Though it operates independently of the univerity, the YSU Foundation has $215 million in assets used solely to support YSU and its students.
Paul McFadden, as president of the YSU Foundation, encourages alumni and friends to make donations to the foundation. He indicated that all of the foundation’s $215 million has been obtained by donations from alumni and friends of the university and by investment gains on those charitable dollars.
Under the foundation’s strategic plan, a new allocation policy was created that allows the organization to provide YSU with 4 percent of the endowment’s market value, increasing the amount of funds available to support scholarships.
“The YSU Foundation Board of Trustees is very interested in helping attract students,” McFadden said. “It is the Foundation’s hope that increasing scholarship dollars available to students will result in increased enrollment.”
Due to the Foundation’s new policy, scholarship allocations to the university have increased by $2.6 million over the past three years.
With the cost of higher education increasing and the economy slowly recovering from a recession, the bottom-line cost of higher education is one of the largest factors prospective students consider when choosing a school to attend.
Gary Swegan, YSU’s associative vice president for Enrollment Management, said the increase in available scholarship funds — coupled with YSU’s competitive pricing — could attract incoming students.
“The bottom-line cost is just incredibly important,” Swegan said. “The YSU Foundation now for two straight years has successively increased their contributions to the university, which I think will only help us.”
Though YSU’s Board of Trustees has voted to increase tuition by 2.4 percent starting next fall semester, YSU’s projected undergraduate tuition of $8,087 for the 2014-2015 remains low in comparison to other area four-year institutions.
Projected undergraduate tuition for Cleveland State University, Kent State University and the University of Akron is $9,736, $10,004 and $10,244 respectively.
Limited state funding — which has become increasingly tied to graduation rates — and a decrease in enrollment have led to a subsequent reduction in the university’s revenue over the past three years.
Available scholarship money could act as an incentive attracting qualified students to YSU, increasing graduation rates and bolstering the university’s state funding.
“We are trying to attract students that have the very best chance of being successful,” Swegan said.

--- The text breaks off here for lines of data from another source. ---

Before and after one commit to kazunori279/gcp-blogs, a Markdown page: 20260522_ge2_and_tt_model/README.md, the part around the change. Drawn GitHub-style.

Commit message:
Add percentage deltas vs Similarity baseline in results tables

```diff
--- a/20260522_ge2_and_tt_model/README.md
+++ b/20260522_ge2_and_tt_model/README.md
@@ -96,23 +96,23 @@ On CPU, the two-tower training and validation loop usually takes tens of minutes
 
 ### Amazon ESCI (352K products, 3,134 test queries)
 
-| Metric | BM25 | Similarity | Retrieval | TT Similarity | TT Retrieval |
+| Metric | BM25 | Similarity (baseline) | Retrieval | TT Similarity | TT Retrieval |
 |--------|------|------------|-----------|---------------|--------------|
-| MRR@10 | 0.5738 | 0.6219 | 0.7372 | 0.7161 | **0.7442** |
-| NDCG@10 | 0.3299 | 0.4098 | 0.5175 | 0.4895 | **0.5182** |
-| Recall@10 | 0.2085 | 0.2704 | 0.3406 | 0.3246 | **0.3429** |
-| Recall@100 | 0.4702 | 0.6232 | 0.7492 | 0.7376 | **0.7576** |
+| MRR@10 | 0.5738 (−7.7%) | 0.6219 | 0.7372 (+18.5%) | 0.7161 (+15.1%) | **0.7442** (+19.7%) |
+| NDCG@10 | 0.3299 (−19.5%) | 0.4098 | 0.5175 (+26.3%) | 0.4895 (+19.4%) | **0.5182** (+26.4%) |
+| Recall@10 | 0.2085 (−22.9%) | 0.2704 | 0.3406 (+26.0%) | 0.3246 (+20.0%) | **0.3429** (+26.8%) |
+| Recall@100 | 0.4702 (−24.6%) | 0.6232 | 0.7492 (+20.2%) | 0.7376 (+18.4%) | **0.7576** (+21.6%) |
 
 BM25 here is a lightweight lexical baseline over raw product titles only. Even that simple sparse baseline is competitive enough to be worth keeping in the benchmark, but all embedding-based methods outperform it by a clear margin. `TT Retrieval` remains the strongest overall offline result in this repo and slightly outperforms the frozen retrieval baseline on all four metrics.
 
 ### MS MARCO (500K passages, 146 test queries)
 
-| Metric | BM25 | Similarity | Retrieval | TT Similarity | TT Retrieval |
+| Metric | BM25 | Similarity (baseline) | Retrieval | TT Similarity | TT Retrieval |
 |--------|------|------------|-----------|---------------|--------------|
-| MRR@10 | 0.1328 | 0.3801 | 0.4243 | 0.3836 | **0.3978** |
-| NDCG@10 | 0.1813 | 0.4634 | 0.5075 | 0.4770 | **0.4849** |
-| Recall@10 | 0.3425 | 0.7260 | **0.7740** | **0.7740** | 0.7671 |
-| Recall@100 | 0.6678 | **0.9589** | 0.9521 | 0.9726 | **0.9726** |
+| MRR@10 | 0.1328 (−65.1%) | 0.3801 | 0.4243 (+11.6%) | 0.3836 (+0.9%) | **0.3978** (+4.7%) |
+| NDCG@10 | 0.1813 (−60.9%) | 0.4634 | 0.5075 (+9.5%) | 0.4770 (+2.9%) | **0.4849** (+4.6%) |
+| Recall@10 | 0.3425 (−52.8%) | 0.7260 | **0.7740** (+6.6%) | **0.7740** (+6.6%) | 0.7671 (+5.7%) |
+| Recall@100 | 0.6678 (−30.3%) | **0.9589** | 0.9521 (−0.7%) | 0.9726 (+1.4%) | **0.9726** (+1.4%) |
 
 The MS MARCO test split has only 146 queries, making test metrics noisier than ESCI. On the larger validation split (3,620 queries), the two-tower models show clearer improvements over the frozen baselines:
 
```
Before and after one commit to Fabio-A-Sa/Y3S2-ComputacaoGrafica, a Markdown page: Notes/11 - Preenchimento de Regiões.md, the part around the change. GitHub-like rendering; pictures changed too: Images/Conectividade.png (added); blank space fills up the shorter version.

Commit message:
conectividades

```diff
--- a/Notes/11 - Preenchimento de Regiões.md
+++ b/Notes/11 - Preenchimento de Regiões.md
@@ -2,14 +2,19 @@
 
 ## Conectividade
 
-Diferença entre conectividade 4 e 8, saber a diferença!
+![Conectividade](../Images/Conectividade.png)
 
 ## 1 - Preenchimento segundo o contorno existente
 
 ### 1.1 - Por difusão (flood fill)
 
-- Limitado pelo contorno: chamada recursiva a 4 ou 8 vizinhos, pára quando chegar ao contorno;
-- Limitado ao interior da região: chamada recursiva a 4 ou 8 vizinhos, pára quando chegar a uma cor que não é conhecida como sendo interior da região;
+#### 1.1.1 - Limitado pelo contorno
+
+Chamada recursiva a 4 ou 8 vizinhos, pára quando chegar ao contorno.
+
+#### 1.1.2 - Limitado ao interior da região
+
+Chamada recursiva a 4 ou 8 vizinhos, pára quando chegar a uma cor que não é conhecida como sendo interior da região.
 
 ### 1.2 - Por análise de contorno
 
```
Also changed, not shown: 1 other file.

McFadden agreed and added that the YSU Foundation will continue to make an effort to financially assist students.
“We are trying to get better so we can help students more,” McFadden said. “And we are.”